EXERCISE DETAILS
Read through the material below and find each line that has the word "Spring"; copy it.

*** DATA SHOWN ***

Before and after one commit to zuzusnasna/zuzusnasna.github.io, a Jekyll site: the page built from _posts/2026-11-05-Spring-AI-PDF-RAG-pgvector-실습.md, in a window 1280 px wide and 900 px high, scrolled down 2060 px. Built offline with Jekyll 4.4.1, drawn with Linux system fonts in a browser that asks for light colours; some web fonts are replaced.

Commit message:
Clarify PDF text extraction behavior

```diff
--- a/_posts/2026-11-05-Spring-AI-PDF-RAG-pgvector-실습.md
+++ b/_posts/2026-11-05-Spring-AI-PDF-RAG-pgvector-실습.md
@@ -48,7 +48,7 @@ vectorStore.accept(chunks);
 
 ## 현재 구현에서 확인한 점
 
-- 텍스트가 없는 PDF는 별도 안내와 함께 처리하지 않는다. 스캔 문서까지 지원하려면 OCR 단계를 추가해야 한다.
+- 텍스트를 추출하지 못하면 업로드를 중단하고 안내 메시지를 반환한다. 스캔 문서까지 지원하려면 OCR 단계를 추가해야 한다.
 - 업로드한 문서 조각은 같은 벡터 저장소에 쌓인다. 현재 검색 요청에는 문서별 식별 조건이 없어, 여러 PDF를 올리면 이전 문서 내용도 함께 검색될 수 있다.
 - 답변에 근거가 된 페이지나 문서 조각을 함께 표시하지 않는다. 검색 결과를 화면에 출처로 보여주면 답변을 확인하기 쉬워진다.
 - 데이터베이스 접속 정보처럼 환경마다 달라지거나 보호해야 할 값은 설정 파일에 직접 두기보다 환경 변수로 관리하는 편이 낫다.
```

***

THE COMPLETED TASK
Before and after one commit to zuzusnasna/zuzusnasna.github.io, a Jekyll site: the page built from _posts/2026-11-05-Spring-AI-PDF-RAG-pgvector-실습.md, in a window 1280 px wide and 900 px high, scrolled down 2060 px. Built offline with Jekyll 4.4.1, drawn with Linux system fonts in a browser that asks for light colours; some web fonts are replaced.
--- a/_posts/2026-11-05-Spring-AI-PDF-RAG-pgvector-실습.md
+++ b/_posts/2026-11-05-Spring-AI-PDF-RAG-pgvector-실습.md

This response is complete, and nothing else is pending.